Time your call wisely and avoid busy peak periods, such as Mondays, lunch hours and weekends – you might need extra time to make your case successfully.

Do you need a TV licence for streaming services?

3 Draw up a budget

Just as nutritionists advise dieters to start by clearing out their kitchen cupboards, the first step in making a budget is to give your finances a thorough sort out.

Scrutinise your bank and credit-card statements to determine where your money is coming from, how much there is and where it's all going. Many of us overlook the little extras that can send a budget into the red.

Simplify the process and track your spending with budgeting software on your computer, tablet or smartphone.
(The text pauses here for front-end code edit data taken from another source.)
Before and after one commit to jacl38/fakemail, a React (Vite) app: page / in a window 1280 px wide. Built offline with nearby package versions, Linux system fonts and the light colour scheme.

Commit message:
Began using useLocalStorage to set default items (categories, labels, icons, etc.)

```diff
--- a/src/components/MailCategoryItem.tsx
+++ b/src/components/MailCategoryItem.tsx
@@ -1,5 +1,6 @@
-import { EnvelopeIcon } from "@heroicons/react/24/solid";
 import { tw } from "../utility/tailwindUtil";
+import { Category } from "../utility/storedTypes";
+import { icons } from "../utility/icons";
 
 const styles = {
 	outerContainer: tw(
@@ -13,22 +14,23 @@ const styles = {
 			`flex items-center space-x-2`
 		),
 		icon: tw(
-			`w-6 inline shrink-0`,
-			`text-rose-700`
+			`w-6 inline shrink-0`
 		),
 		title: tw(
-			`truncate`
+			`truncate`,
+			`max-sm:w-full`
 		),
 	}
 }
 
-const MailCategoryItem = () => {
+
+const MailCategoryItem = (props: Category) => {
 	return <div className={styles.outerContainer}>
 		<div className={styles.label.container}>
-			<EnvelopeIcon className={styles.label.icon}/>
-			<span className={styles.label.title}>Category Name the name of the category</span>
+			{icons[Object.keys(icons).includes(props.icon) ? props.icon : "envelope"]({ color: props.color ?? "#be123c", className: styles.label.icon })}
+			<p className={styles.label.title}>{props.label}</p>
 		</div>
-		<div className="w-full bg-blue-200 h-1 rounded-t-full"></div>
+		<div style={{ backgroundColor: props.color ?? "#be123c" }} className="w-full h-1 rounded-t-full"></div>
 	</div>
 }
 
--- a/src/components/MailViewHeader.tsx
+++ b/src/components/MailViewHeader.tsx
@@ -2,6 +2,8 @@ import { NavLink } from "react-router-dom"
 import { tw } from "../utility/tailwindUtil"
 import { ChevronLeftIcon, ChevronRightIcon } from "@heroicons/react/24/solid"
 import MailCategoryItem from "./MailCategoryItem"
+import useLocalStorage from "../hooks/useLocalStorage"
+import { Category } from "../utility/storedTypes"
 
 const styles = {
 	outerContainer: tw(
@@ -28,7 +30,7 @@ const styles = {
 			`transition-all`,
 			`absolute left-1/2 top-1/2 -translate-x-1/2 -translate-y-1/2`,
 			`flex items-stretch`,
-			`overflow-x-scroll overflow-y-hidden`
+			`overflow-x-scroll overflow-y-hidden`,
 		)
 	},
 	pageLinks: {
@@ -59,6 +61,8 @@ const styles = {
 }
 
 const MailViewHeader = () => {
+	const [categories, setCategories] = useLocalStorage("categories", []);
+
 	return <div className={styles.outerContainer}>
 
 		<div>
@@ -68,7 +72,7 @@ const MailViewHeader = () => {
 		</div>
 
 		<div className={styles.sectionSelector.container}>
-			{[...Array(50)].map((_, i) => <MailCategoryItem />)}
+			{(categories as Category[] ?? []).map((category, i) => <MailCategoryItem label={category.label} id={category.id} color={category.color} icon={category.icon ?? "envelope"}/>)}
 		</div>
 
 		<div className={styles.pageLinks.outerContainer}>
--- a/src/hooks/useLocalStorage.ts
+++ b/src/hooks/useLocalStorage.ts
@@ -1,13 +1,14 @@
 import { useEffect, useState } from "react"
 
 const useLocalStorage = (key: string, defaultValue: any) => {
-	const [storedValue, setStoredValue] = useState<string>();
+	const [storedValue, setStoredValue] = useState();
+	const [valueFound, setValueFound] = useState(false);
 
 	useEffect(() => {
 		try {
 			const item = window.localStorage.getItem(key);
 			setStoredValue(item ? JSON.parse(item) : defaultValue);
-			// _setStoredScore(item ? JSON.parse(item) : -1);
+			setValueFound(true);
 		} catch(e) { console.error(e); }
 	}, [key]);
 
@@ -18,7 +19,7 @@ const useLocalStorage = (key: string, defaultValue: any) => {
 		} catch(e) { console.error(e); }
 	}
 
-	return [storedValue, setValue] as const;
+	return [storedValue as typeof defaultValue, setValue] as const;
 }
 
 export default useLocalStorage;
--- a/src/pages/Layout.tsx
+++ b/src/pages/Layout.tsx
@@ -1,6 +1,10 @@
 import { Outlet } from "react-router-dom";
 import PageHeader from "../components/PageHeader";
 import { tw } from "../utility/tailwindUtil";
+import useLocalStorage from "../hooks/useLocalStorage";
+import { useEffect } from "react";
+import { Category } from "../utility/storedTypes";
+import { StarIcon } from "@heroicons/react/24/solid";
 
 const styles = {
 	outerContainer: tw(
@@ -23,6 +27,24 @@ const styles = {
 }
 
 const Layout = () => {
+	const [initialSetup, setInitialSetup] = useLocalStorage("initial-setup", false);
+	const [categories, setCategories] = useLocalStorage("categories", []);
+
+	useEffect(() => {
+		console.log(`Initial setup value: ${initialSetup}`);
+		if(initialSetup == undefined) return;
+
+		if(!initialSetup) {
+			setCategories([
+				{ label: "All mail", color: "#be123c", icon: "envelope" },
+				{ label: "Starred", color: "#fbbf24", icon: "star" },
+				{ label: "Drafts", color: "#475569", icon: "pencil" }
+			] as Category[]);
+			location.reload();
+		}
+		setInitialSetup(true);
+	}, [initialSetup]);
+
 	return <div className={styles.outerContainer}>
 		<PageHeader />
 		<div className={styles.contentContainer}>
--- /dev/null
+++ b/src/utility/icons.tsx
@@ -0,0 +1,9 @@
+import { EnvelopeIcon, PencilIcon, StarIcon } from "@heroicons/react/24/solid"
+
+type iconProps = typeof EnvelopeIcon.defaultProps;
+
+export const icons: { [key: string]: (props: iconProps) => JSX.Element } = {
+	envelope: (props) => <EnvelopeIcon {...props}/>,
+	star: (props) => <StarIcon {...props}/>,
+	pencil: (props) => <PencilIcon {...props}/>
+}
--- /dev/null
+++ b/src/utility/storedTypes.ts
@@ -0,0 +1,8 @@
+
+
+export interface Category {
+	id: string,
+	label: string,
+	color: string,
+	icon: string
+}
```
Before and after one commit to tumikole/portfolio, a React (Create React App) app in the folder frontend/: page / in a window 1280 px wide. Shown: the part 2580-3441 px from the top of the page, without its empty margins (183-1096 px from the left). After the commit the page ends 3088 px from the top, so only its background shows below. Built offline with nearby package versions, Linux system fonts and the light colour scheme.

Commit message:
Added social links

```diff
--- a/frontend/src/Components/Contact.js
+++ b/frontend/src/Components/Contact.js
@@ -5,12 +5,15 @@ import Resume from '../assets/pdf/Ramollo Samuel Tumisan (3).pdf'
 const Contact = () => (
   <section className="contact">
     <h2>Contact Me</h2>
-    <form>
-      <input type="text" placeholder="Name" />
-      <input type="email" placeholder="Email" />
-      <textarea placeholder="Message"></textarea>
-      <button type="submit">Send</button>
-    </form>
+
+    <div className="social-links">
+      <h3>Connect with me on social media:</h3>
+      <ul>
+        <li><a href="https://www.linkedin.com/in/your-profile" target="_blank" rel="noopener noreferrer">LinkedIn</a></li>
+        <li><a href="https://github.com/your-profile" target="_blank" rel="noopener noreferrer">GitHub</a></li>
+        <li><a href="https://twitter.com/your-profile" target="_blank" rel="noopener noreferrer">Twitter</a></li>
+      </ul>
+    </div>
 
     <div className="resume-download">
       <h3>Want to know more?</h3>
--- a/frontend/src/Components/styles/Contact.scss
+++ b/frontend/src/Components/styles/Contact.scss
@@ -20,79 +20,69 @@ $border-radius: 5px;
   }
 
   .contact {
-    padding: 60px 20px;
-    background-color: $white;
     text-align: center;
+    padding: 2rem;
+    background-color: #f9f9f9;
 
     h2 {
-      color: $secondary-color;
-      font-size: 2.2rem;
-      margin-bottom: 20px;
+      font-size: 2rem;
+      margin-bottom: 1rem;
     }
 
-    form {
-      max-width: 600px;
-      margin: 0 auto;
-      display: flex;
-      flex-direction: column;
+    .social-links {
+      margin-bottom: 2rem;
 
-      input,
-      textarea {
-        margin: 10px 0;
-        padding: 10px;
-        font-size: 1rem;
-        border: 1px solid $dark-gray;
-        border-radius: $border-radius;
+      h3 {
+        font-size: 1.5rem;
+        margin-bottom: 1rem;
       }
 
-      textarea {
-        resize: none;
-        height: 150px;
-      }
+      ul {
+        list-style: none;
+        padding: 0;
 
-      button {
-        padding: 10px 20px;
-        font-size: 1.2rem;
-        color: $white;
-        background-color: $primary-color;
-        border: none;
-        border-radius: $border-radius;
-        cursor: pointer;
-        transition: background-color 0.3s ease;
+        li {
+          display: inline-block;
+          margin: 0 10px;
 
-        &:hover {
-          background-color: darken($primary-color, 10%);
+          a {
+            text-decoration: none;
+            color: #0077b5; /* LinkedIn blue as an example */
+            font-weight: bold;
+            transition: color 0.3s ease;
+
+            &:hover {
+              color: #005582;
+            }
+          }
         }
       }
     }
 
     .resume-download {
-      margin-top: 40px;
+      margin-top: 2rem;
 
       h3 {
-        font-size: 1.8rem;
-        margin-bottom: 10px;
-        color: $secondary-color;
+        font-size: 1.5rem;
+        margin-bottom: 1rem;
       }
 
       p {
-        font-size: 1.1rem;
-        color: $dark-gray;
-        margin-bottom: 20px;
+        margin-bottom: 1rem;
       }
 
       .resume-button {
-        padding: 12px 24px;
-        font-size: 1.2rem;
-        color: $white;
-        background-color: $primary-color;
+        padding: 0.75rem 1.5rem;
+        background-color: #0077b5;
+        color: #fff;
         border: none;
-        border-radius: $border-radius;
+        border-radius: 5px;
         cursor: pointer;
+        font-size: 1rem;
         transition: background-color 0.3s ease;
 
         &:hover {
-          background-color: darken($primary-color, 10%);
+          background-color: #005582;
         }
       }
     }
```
This usually helps you to produce a monthly budget, illustrates how you’re currently spending your money and enables you to track the status of your savings and investments.

Try the Money Advice Service’s free, easy online budget planner

Ten tips for eating well on a budget.

4 Get on top of your tax return

It’s due on 31 January! Around 4.2 million married and civil partner couples are eligible for a free tax break worth up to £230 a year, according to figures from HMRC, but just 1.3 million couples have claimed Marriage Allowance.

Everyone has a tax-free personal allowance of £11,500. The Marriage Allowance lets a spouse or civil partner who earns less than that to transfer £1,150 of it to their partner – if their partner pays only basic-rate income tax. Couples have four years to claim a backdated allowance. Apply at gov.uk/marriage-allowance.

The first £1,000 of interest from savings is tax-free for basic-rate taxpayers (£500 for higher-rate). Only when savings income exceeds the allowance is tax due on it. 

5 Get smart – get switching

Energy

Millions of people are paying over the odds for their gas and electricity by sitting on an outdated standard variable rate (SVR) tariff. But only a third of us ever bother to switch provider. Make sure you do! Try sagacompare.com/energy.

Broadband and landline

Signing up to a ‘bundle’ that combines your landline and internet access can be far cheaper than buying them separately. Visit sagacompare.com/broadband to find out whether you can beat the price you’re paying at the moment.

Mobile phone

More than three-quarters of customers are on the wrong mobile phone tariff, with just a quarter of us using all of our free minutes and texts. As a result, we’re shelling out more money than we ought to.

The sheer number of tariffs, deals and one-off offers that are available can make it difficult to find the cheapest plan, so it’s best to go online and use one of services that compare prices from different companies to simplify the process.

Billmonitor.com, for instance, compares more than 2.5 million UK mobile phone deals. By looking at details such as the number of free minutes, off-peak calling and charge limits, it can identify the tariffs that could save you the most money.

Seven tips for safer mobile phone charging.

6 Beef up your benefits

Each year up to £3.5bn of Pension Credit and Housing Benefit is going unclaimed by older people, according to Age UK. So, even if you think that you’re getting everything to which you're entitled, taking the time to check can pay dividends.

Some benefits, such as the Winter Fuel Payment, are entirely dependent on age – and not at all related to income. What’s more, you could discover that you're eligible for Housing Benefit or Council Tax Support. You’ll find lots more information about the allowances and benefits you may be missing out on at saga.co.uk/benefits.

It’s worth spending a few extra minutes checking whether you qualify for any of the age-related discounts, too. If you're over 75, for instance, you're entitled to a free TV licence – that’s a saving of £147 a year.

Informative, in-depth and in the know: get the latest money news with Saga Magazine. 


The opinions expressed are those of the author and are not held by Saga unless specifically stated.

The material is for general information only and does not constitute investment, tax, legal, medical or other form of advice. You should not rely on this information to make (or refrain from making) any decisions. Always obtain independent, professional advice for your own particular situation.